Meet The Artist Using Vegetables And Plants To Create Surreal Beauty Looks
Thundergirl_xtal is behind some of the boldest beauty on Instagram
Scroll through Thundergirl_xtal's Instagram, and you'll see a collection of over-the-top beauty looks that go far beyond the imagination. Take, for example, faces and hands completely covered in a variety of leaves, petals, and plants. Or, an eye — its lashes covered in green plant buds. Or, even a mushroom placed on an ear as if it were a piece of jewelry.
Run out of Moscow, the viral Instagram account explores niche beauty looks created using natural materials. Be it plants, vegetables, flowers, or fruits, the woman behind the account, known solely as Katya, has applied everything from dragonfruit slices to turnips and slices of lettuce to transform herself into works of art.
Originally, Katya had her sights set on becoming a fashion designer, but she quickly turned to beauty after discovering her passion for it. "When I was 13, it all begun — I had sewn complex theatrical dresses with custom elements and accessories," she tells me. "Around this time, I also started to explore the world of makeup and beauty, by complementing my looks with fake eyelashes and fingernails. I really enjoyed my time trying on wigs and various clothing styles. There were no gender borders — only my role and its expression and look."
As for how she started using unconventional materials from nature, it all stems from her upbringing. Raised in the Russian countryside, she grew up surrounded by plants and lots of animals — an ultimate inspiration for her. Today, the 24-year-old sources natural materials based on how they look. "Materials usually catch my eye in a shop, in my parents' garden, during the walks, or while cooking dinner," she says. "Recently, my family and friends started bringing me very special souvenirs from their travels — plants and all sorts of natural things including stones, sticks, and cones. These are the most valuable gifts to me."
Katya began her creations by looking to fine art references, but now takes much of her creative aesthetic from performances and dance. "I love the history of art and stories of distinct artists," she says. "My inspiration has come from works of Isa Genzken, Pipilotti Rist, Donald Judd, and many others." At the moment, however, her favorite piece of work is Michele Rizzo's "HIGHER xtn," a techno rave dance piece performance. "Beauty and inspiration," she says. "It's all there in this performance. I adore it."
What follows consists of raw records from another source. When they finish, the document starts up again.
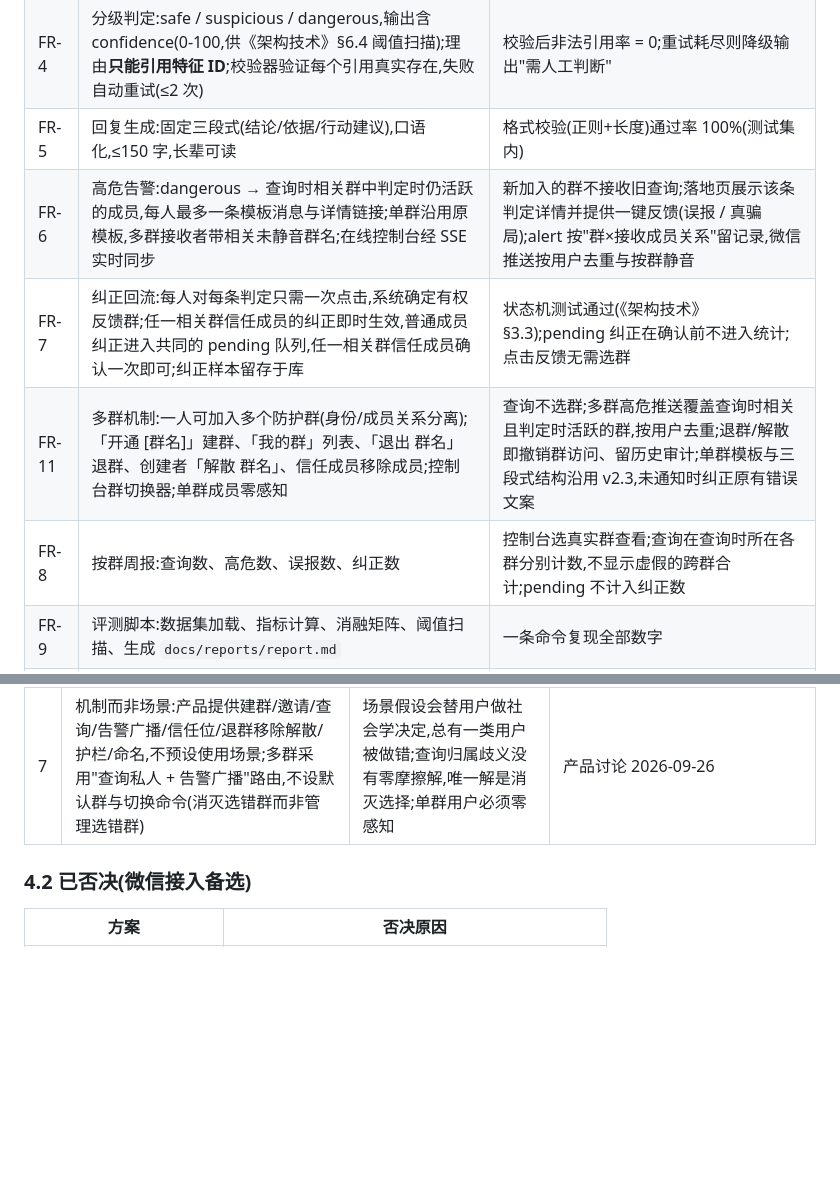
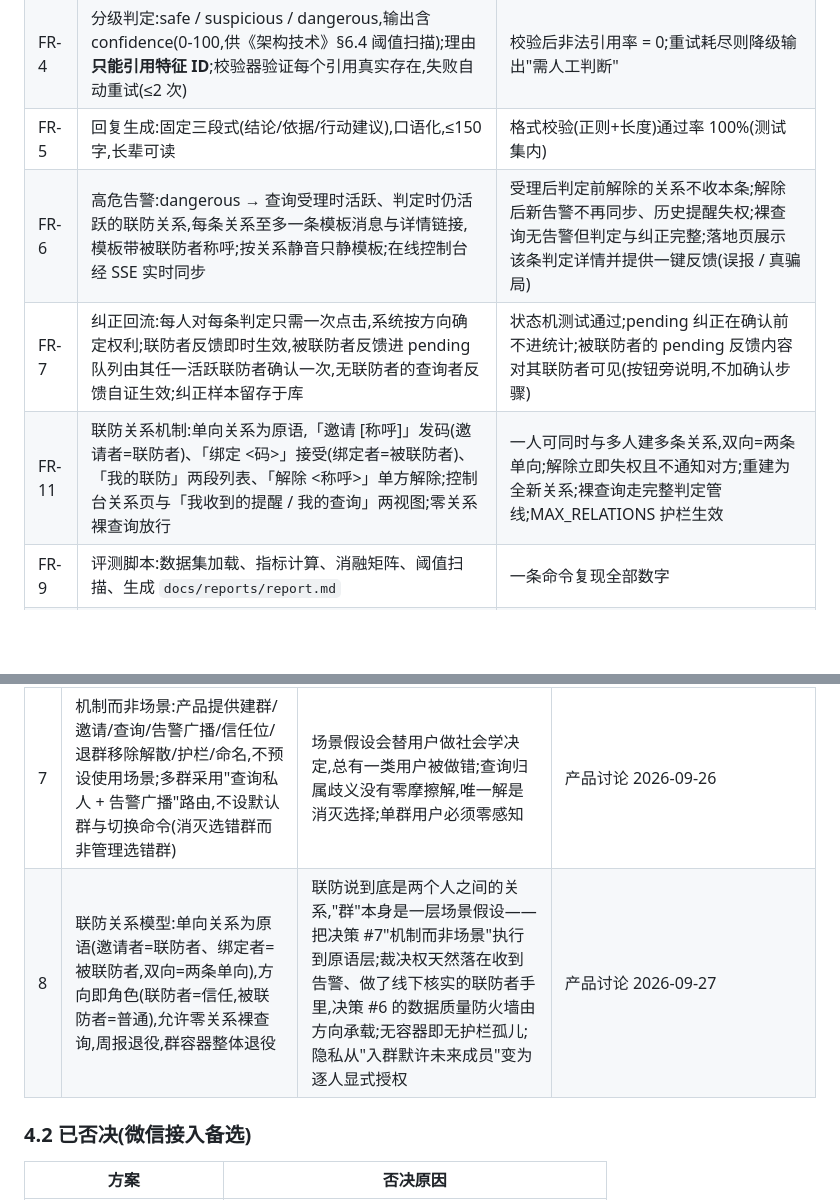
Before and after one commit to ClongPang/Homeshield, a Markdown page: docs/家中盾_产品定位.md, 2 parts joined by grey strips. Rendered like a GitHub page; blank space fills up the shorter version.

```diff
--- a/docs/家中盾_产品定位.md
+++ b/docs/家中盾_产品定位.md
@@ -59,10 +58,9 @@
 | FR-3 | 骗术知识库:≥12 类分类学,每类 ≥3 条结构化案例(话术特征/识别点/应对建议);向量+关键词混合检索 top-2 | 人工标注类别的 top-3 检索命中率 ≥ 90% |
 | FR-4 | 分级判定:safe / suspicious / dangerous,输出含 confidence(0-100,供《架构技术》§6.4 阈值扫描);理由**只能引用特征 ID**;校验器验证每个引用真实存在,失败自动重试(≤2 次) | 校验后非法引用率 = 0;重试耗尽则降级输出"需人工判断" |
 | FR-5 | 回复生成:固定三段式(结论/依据/行动建议),口语化,≤150 字,长辈可读 | 格式校验(正则+长度)通过率 100%(测试集内) |
-| FR-6 | 高危告警:dangerous → 查询时相关群中判定时仍活跃的成员,每人最多一条模板消息与详情链接;单群沿用原模板,多群接收者带相关未静音群名;在线控制台经 SSE 实时同步 | 新加入的群不接收旧查询;落地页展示该条判定详情并提供一键反馈(误报 / 真骗局);alert 按"群×接收成员关系"留记录,微信推送按用户去重与按群静音 |
-| FR-7 | 纠正回流:每人对每条判定只需一次点击,系统确定有权反馈群;任一相关群信任成员的纠正即时生效,普通成员纠正进入共同的 pending 队列,任一相关群信任成员确认一次即可;纠正样本留存于库 | 状态机测试通过(《架构技术》§3.3);pending 纠正在确认前不进入统计;点击反馈无需选群 |
-| FR-11 | 多群机制:一人可加入多个防护群(身份/成员关系分离);「开通 [群名]」建群、「我的群」列表、「退出 群名」退群、创建者「解散 群名」、信任成员移除成员;控制台群切换器;单群成员零感知 | 查询不选群;多群高危推送覆盖查询时相关且判定时活跃的群,按用户去重;退群/解散即撤销群访问、留历史审计;单群模板与三段式结构沿用 v2.3,未通知时纠正原有错误文案 |
-| FR-8 | 按群周报:查询数、高危数、误报数、纠正数 | 控制台选真实群查看;查询在查询时所在各群分别计数,不显示虚假的跨群合计;pending 不计入纠正数 |
+| FR-6 | 高危告警:dangerous → 查询受理时活跃、判定时仍活跃的联防关系,每条关系至多一条模板消息与详情链接,模板带被联防者称呼;按关系静音只静模板;在线控制台经 SSE 实时同步 | 受理后判定前解除的关系不收本条;解除后新告警不再同步、历史提醒失权;裸查询无告警但判定与纠正完整;落地页展示该条判定详情并提供一键反馈(误报 / 真骗局) |
+| FR-7 | 纠正回流:每人对每条判定只需一次点击,系统按方向确定权利;联防者反馈即时生效,被联防者反馈进 pending 队列由其任一活跃联防者确认一次,无联防者的查询者反馈自证生效;纠正样本留存于库 | 状态机测试通过;pending 纠正在确认前不进统计;被联防者的 pending 反馈内容对其联防者可见(按钮旁说明,不加确认步骤) |
+| FR-11 | 联防关系机制:单向关系为原语,「邀请 [称呼]」发码(邀请者=联防者)、「绑定 <码>」接受(绑定者=被联防者)、「我的联防」两段列表、「解除 <称呼>」单方解除;控制台关系页与「我收到的提醒 / 我的查询」两视图;零关系裸查询放行 | 一人可同时与多人建多条关系,双向=两条单向;解除立即失权且不通知对方;重建为全新关系;裸查询走完整判定管线;MAX_RELATIONS 护栏生效 |
 | FR-9 | 评测脚本:数据集加载、指标计算、消融矩阵、阈值扫描、生成 `docs/reports/report.md` | 一条命令复现全部数字 |
 | FR-10 | Mock/LLM 双模式:无 API key 时规则判定跑通全链路 | `MODE=mock` 下全部测试通过 |
 
@@ -89,6 +87,7 @@
 | 5 | 演示用测试号;生产用认证服务号;"回 success + 客服接口异步"组合 | 微信平台规则(2026-09 核验,技术细节见《架构技术》§2) | — |
 | 6 | 防护群模型:全员平权收推送/可查询;elder/adult 角色退役为纠正信任位(trusted),由群内信任成员管理 | 联防的产品语义是"群"而非"家庭层级";告警受众不该由年龄决定;纠正信任保留为数据质量防火墙,防诚实误标污染回流数据 | 产品讨论 2026-09-26 |
 | 7 | 机制而非场景:产品提供建群/邀请/查询/告警广播/信任位/退群移除解散/护栏/命名,不预设使用场景;多群采用"查询私人 + 告警广播"路由,不设默认群与切换命令(消灭选错群而非管理选错群) | 场景假设会替用户做社会学决定,总有一类用户被做错;查询归属歧义没有零摩擦解,唯一解是消灭选择;单群用户必须零感知 | 产品讨论 2026-09-26 |
+| 8 | 联防关系模型:单向关系为原语(邀请者=联防者、绑定者=被联防者,双向=两条单向),方向即角色(联防者=信任,被联防者=普通),允许零关系裸查询,周报退役,群容器整体退役 | 联防说到底是两个人之间的关系,"群"本身是一层场景假设——把决策 #7"机制而非场景"执行到原语层;裁决权天然落在收到告警、做了线下核实的联防者手里,决策 #6 的数据质量防火墙由方向承载;无容器即无护栏孤儿;隐私从"入群默许未来成员"变为逐人显式授权 | 产品讨论 2026-09-27 |
 
 ### 4.2 已否决(微信接入备选)
 | 方案 | 否决原因 |
```
Also changed, not shown: other parts of docs/家中盾_产品定位.md (+15 -15 lines), docs/家中盾_关系模型_实施规格.md (added, +252 -0 lines), docs/家中盾_多群模型_实施规格.md (+1 -0 lines).
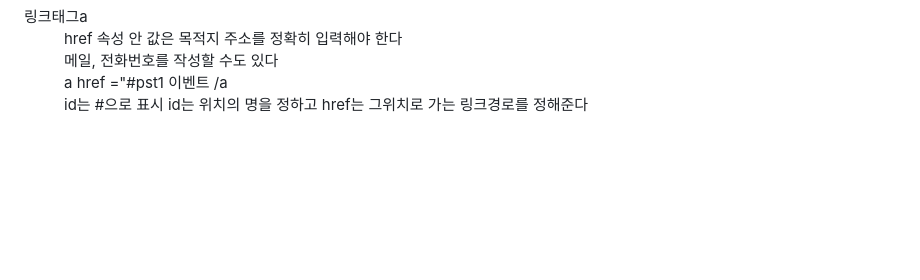
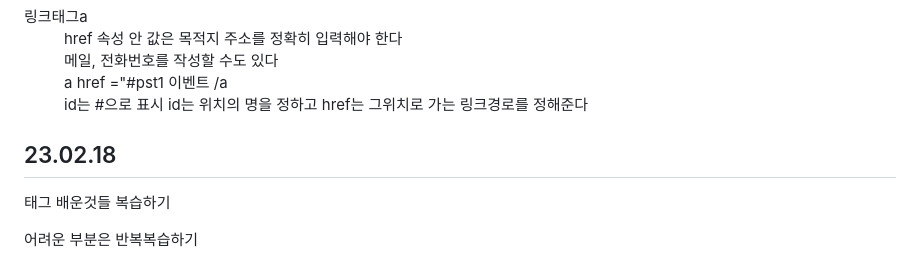
Before and after one commit to yangeunc/html_study, a Markdown page: README.md, the part around the change. GitHub-like rendering; blank space fills up the shorter version.

```diff
--- a/README.md
+++ b/README.md
@@ -54,3 +54,6 @@
         <dd>id는 #으로 표시 id는 위치의 명을 정하고 href는 그위치로 가는 링크경로를 정해준다</dd>
       </dl>
       <dl><dl/>
+<h2>23.02.18</h2>
+<p>태그 배운것들 복습하기</p>
+<p>어려운 부분은 반복복습하기</p>
```
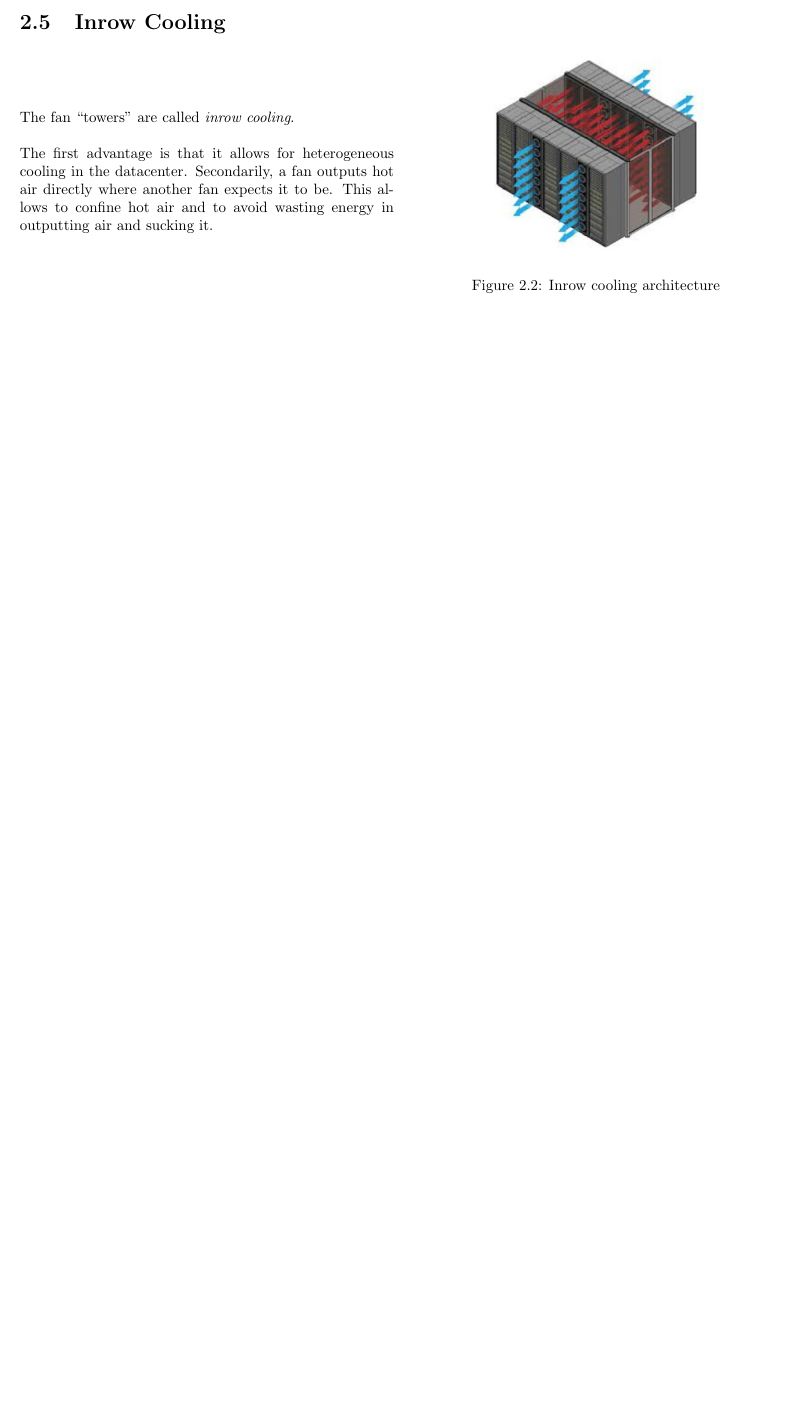
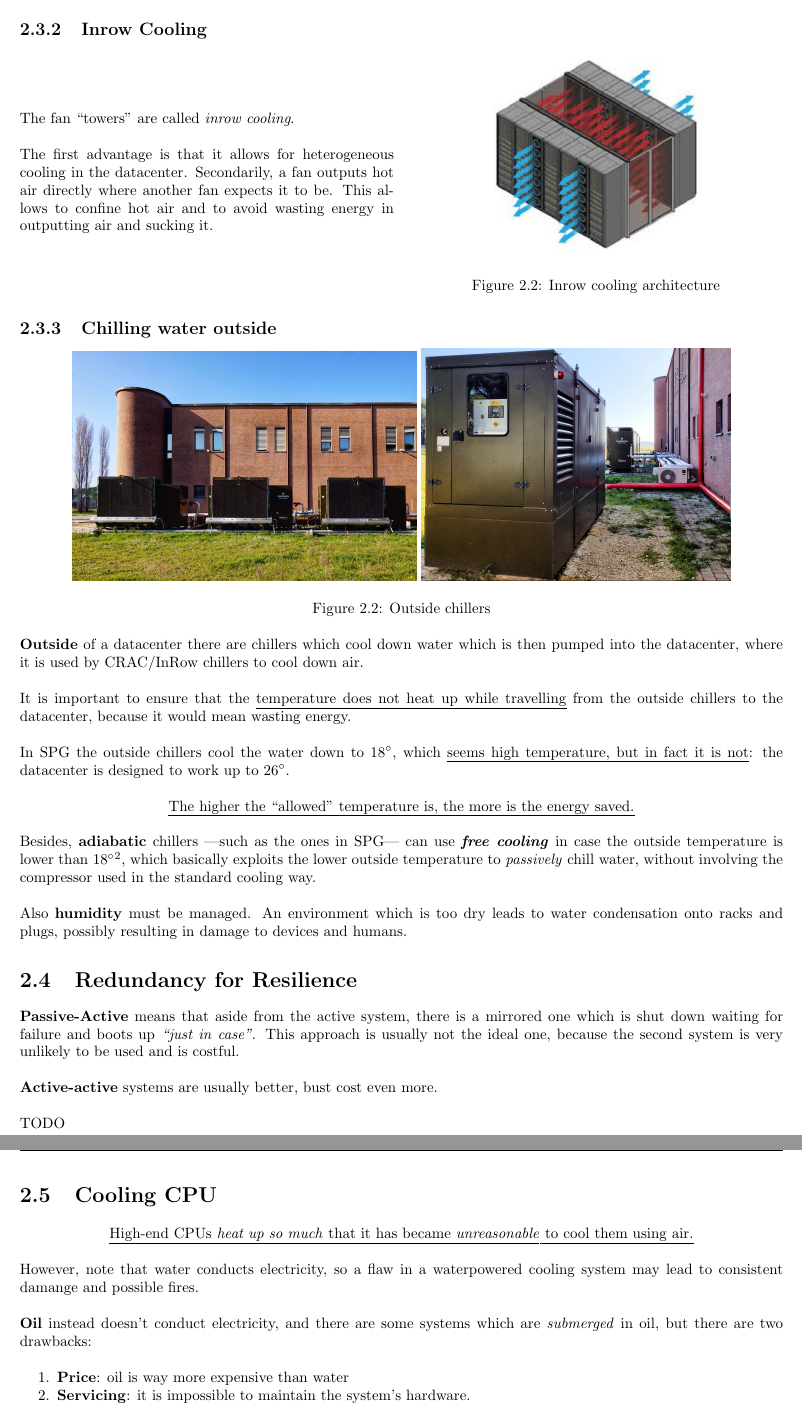
Before and after one commit to frenzis01/UniPi-Notes, a LaTeX thesis (ICT-INFR - ICT Infrastructures/main.tex, which reads ICT-INFR - ICT Infrastructures/chapters/2.tex): part of page 11 of 11 before the commit and two parts of pages 11 and 12 of 13 after it, the two joined at a grey line, cut so that both start at the same text, the shorter picture padded with empty space. Compiled offline with pdfLaTeX.

Commit message:
INFR todays lecture and P2P fixes

```diff
--- a/ICT-INFR - ICT Infrastructures/chapters/2.tex
+++ b/ICT-INFR - ICT Infrastructures/chapters/2.tex
@@ -106,3 +106,48 @@ The racks suck the cool air in front and output hot air from the back.
    \label{fig:inrow_cooling}
 \end{figure}
 \end{paracol}
+
+\subsection{Chilling water outside}
+
+\begin{figure}[htbp]
+   \centering
+   \includegraphics[width=0.45\columnwidth]{images/outside_chillers.jpeg}
+   \includegraphics[width=0.405\columnwidth]{images/outside_chillers_2.jpeg}
+   \caption{Outside chillers}
+   \label{fig:outside_chillers}
+\end{figure}
+\textbf{Outside} of a datacenter there are chillers which cool down water which is then pumped into the datacenter, where it is used by CRAC/InRow chillers to cool down air.
+
+It is important to ensure that the \ul{temperature does not heat up while travelling} from the outside chillers to the datacenter, because it would mean wasting energy.
+
+In SPG the outside chillers cool the water down to $18^{\circ}$, which \ul{seems high temperature, but in fact it is not}: the datacenter is designed to work up to $26^{\circ}$.
+\begin{center}
+   \ul{The higher the ``allowed'' temperature is, the more is the energy saved.}
+\end{center}
+Besides, \textbf{adiabatic} chillers ---such as the ones in SPG--- can use \textit{\textbf{free cooling}} in case the outside temperature is lower than $18^{\circ}$\footnote{common case in winter and autumn},
+which basically exploits the lower outside temperature to \textit{passively} chill water, without involving the compressor used in the standard cooling way.
+
+\nl
+
+Also \textbf{humidity} must be managed. An environment which is too dry leads to water condensation onto racks and plugs, possibly resulting in damage to devices and humans.
+
+\section{Redundancy for Resilience}
+\textbf{Passive-Active} means that aside from the active system, there is a mirrored one which is shut down waiting for failure and boots up \textit{``just in case''}.
+This approach is usually not the ideal one, because the second system is very unlikely to be used and is costful.
+
+\textbf{Active-active} systems are usually better, bust cost even more.
+
+TODO
+
+\section{Cooling CPU}
+\begin{center}
+   \ul{High-end CPUs \textit{heat up so much} that it has became \textit{unreasonable} to cool them using air.}
+\end{center}
+
+However, note that water conducts electricity, so a flaw in a waterpowered cooling system may lead to consistent damange and possible fires.
+
+\textbf{Oil} instead doesn't conduct electricity, and there are some systems which are \textit{submerged} in oil, but there are two drawbacks:
+\begin{enumerate}
+   \item \textbf{Price}: oil is way more expensive than water
+   \item \textbf{Servicing}: it is impossible to maintain the system's hardware.
+\end{enumerate}
```
Also changed, not shown: ICT-INFR - ICT Infrastructures/chapters/3.tex (added, +11 -0 lines), ICT-INFR - ICT Infrastructures/main.tex (+1 -0 lines), P2P - Peer to Peer/chapters/3.tex (+7 -3 lines), ICT-INFR - ICT Infrastructures/images/outside_chillers.jpeg (added), ICT-INFR - ICT Infrastructures/images/outside_chillers_2.jpeg (added), ICT-INFR - ICT Infrastructures/main.pdf, ICT-INFR - ICT Infrastructures/chapters/2.tex (41 more changed lines).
But going back to the materials Katya has used, she doesn't consider any of them to be too outlandish. As a makeup artist-designer-farmer who grows some of the natural objects from scratch, she sees her process as organic. "Luffa takes a lot of effort to grow," says Katya of her most recent project in progress. "I observed its growth starting with the seed in May, and now it's grown and is ready to be used for my projects. Growing a material can be a very time-consuming, but also a fascinating, process."
Given the unusual nature of some of the materials, there have been some strong reactions to her projects. "The realization that my pieces may provoke feelings and emotions is relatively new to me," says Katya. "I always knew that some of them are controversial by nature, but now I understand they may bring someone joy and inspiration, but also sadness or even fear. The most influential reaction comes from the people who are most dear to me: Two of my friends express disgust or even fear when seeing holes." Katya is referring to pieces which include vegetables and plants full of holes, which she then arranges over her face like a mask. Fear in response to those specific pieces of work isn't uncommon: Trypophobia is known as fear or disgust of closely-packed holes.
To make her work all the more personal, Katya usually uses herself, or those closest to her — like her dad, whose hand she once covered in cacti, creating a surreal sort of glove— to model the looks. "It's very simple — my ideas always come suddenly, and I implement them immediately," she says. "I have myself, and I don't depend on anyone — I do not need to arrange a meeting, assemble a team, and participate in some complex production process."
There's irony in that too, though. Katya usually doesn't wear makeup or adorn her face in everyday life. "Beauty is naturalness," she explains. "Even if it's not natural for a person to use press-on nails, at the if same time, if he or she feels it's organic, then it's beautiful. To me, beauty is not about aesthetics, but about feelings."